### Task goal
Type the data below again exactly. Omit all pictures.

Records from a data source
++++

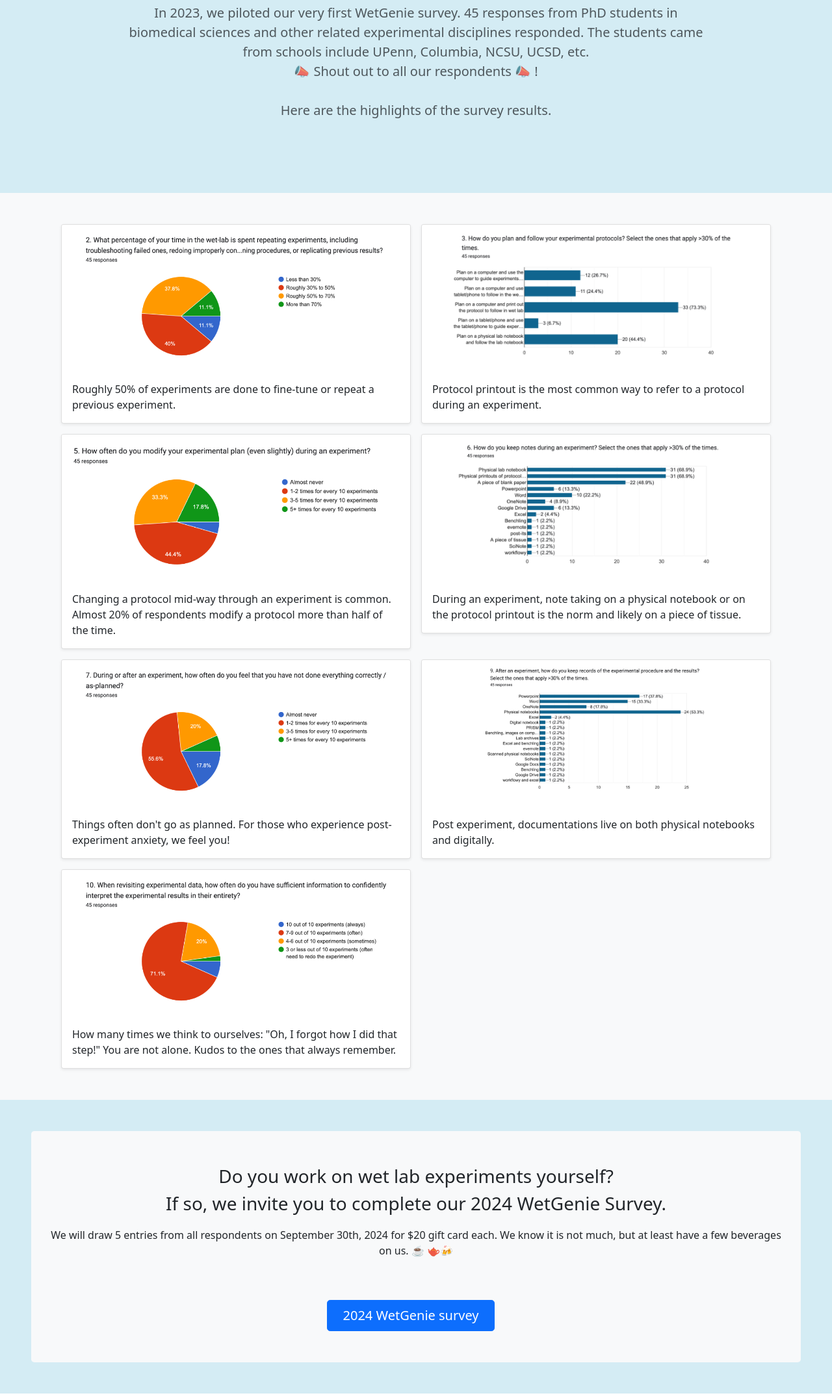
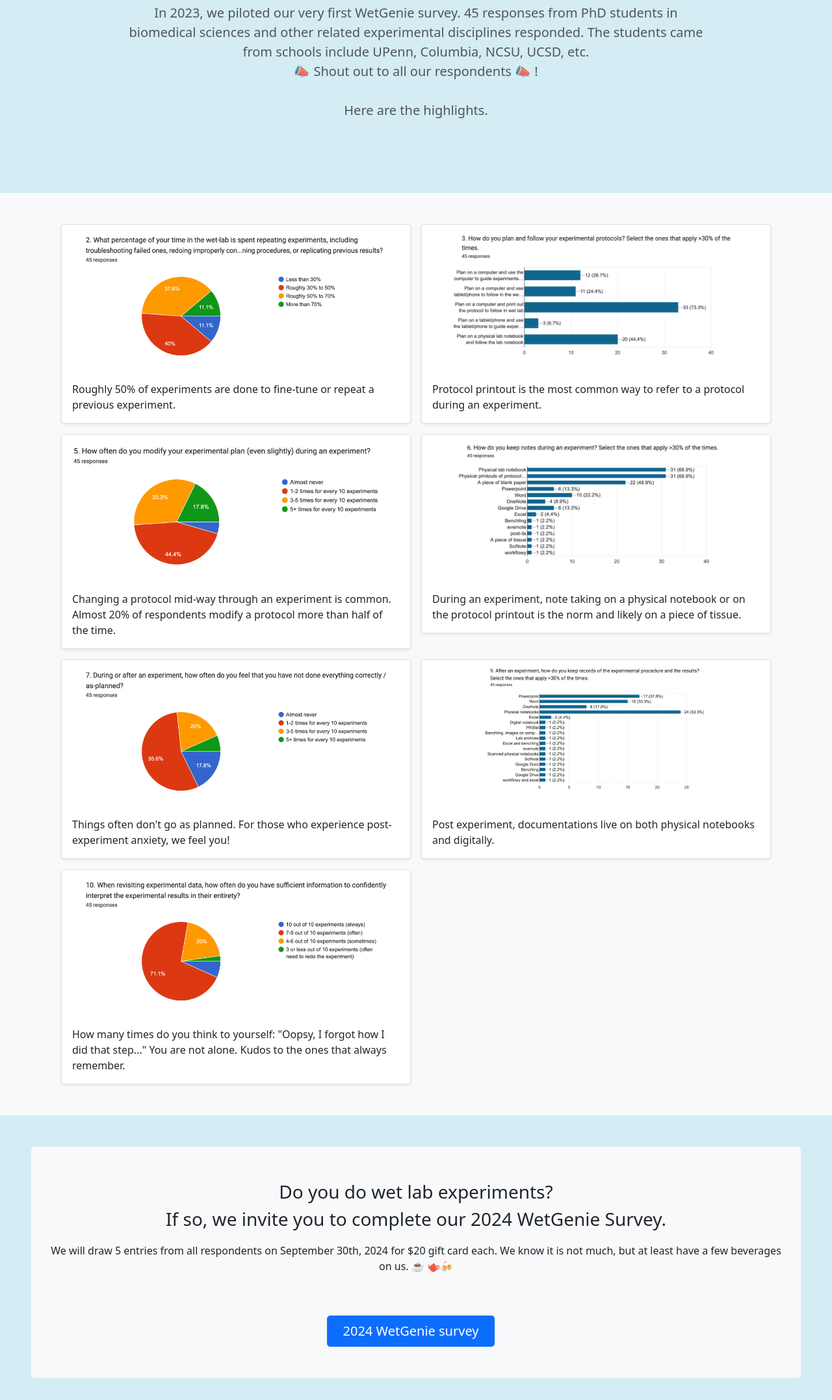
Before and after one commit to ranner22/fullwebsite, a plain HTML site: page 2023SurveyResults.html in a window 1280 px wide. Shown: the part 221-2376 px from the top of the page at 65% size. Drawn offline with nearby package versions, Linux system fonts and the light colour scheme.

Commit message:
Add files via upload

```diff
--- a/2023SurveyResults.html
+++ b/2023SurveyResults.html
@@ -4,6 +4,7 @@
     <meta charset="UTF-8" />
     <meta name="viewport" content="width=device-width, initial-scale=1.0" />
     <title>WetGenie by Ensynble</title>
+    <link rel="icon" type="image/x-icon" href="./droplet.svg">
     <link
       href="https://cdn.jsdelivr.net/npm/bootstrap@5.3.0-alpha2/dist/css/bootstrap.min.css"
       rel="stylesheet"
@@ -165,7 +166,7 @@
             experimental disciplines responded. The students came from schools include UPenn, Columbia, NCSU, UCSD, etc.
             <br>📣 Shout out to all our respondents 📣 !<br>
             <br>
-          Here are the highlights of the survey results. </p>
+          Here are the highlights. </p>
 
         </div>
       </div>
@@ -263,7 +264,7 @@
                 <image xlink:href="./23-Q10.png" width="100%" height="100%"/>
               </svg>
               <div class="card-body">
-                <p class="card-text">How many times we think to ourselves: "Oh, I forgot how I did that step!" You are not alone. Kudos to the ones that always remember.</p>
+                <p class="card-text">How many times do you think to yourself: "Oopsy, I forgot how I did that step..." You are not alone. Kudos to the ones that always remember.</p>
 
               </div>
             </div>
@@ -278,7 +279,7 @@
 
   <div class="px-5 my-5 text-center">
     <div class="pt-5 px-4 mb-4 bg-body-tertiary rounded-3">
-    <p class="fs-3">Do you work on wet lab experiments yourself? <br>If so, we invite you to complete our 2024 WetGenie Survey.
+    <p class="fs-3">Do you do wet lab experiments? <br>If so, we invite you to complete our 2024 WetGenie Survey.
       </p>
       <p>We will draw 5 entries from all respondents on September 30th, 2024 for $20 gift card each. We know it is not much, but at least have a few beverages on us. ☕️ 🫖🍻</p>
     <div class="d-grid gap-2 d-sm-flex justify-content-sm-center py-5">
```
Also changed, not shown: connect.html (+1 -0 lines), index.html (+4 -3 lines).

++++

### Solution
Before and after one commit to ranner22/fullwebsite, a plain HTML site: page 2023SurveyResults.html in a window 1280 px wide. Shown: the part 221-2376 px from the top of the page at 65% size. Drawn offline with nearby package versions, Linux system fonts and the light colour scheme.

Commit message:
Add files via upload

```diff
--- a/2023SurveyResults.html
+++ b/2023SurveyResults.html
@@ -4,6 +4,7 @@
     <meta charset="UTF-8" />
     <meta name="viewport" content="width=device-width, initial-scale=1.0" />
     <title>WetGenie by Ensynble</title>
+    <link rel="icon" type="image/x-icon" href="./droplet.svg">
     <link
       href="https://cdn.jsdelivr.net/npm/bootstrap@5.3.0-alpha2/dist/css/bootstrap.min.css"
       rel="stylesheet"
@@ -165,7 +166,7 @@
             experimental disciplines responded. The students came from schools include UPenn, Columbia, NCSU, UCSD, etc.
             <br>📣 Shout out to all our respondents 📣 !<br>
             <br>
-          Here are the highlights of the survey results. </p>
+          Here are the highlights. </p>
 
         </div>
       </div>
@@ -263,7 +264,7 @@
                 <image xlink:href="./23-Q10.png" width="100%" height="100%"/>
               </svg>
               <div class="card-body">
-                <p class="card-text">How many times we think to ourselves: "Oh, I forgot how I did that step!" You are not alone. Kudos to the ones that always remember.</p>
+                <p class="card-text">How many times do you think to yourself: "Oopsy, I forgot how I did that step..." You are not alone. Kudos to the ones that always remember.</p>
 
               </div>
             </div>
@@ -278,7 +279,7 @@
 
   <div class="px-5 my-5 text-center">
     <div class="pt-5 px-4 mb-4 bg-body-tertiary rounded-3">
-    <p class="fs-3">Do you work on wet lab experiments yourself? <br>If so, we invite you to complete our 2024 WetGenie Survey.
+    <p class="fs-3">Do you do wet lab experiments? <br>If so, we invite you to complete our 2024 WetGenie Survey.
       </p>
       <p>We will draw 5 entries from all respondents on September 30th, 2024 for $20 gift card each. We know it is not much, but at least have a few beverages on us. ☕️ 🫖🍻</p>
     <div class="d-grid gap-2 d-sm-flex justify-content-sm-center py-5">
```
Also changed, not shown: connect.html (+1 -0 lines), index.html (+4 -3 lines).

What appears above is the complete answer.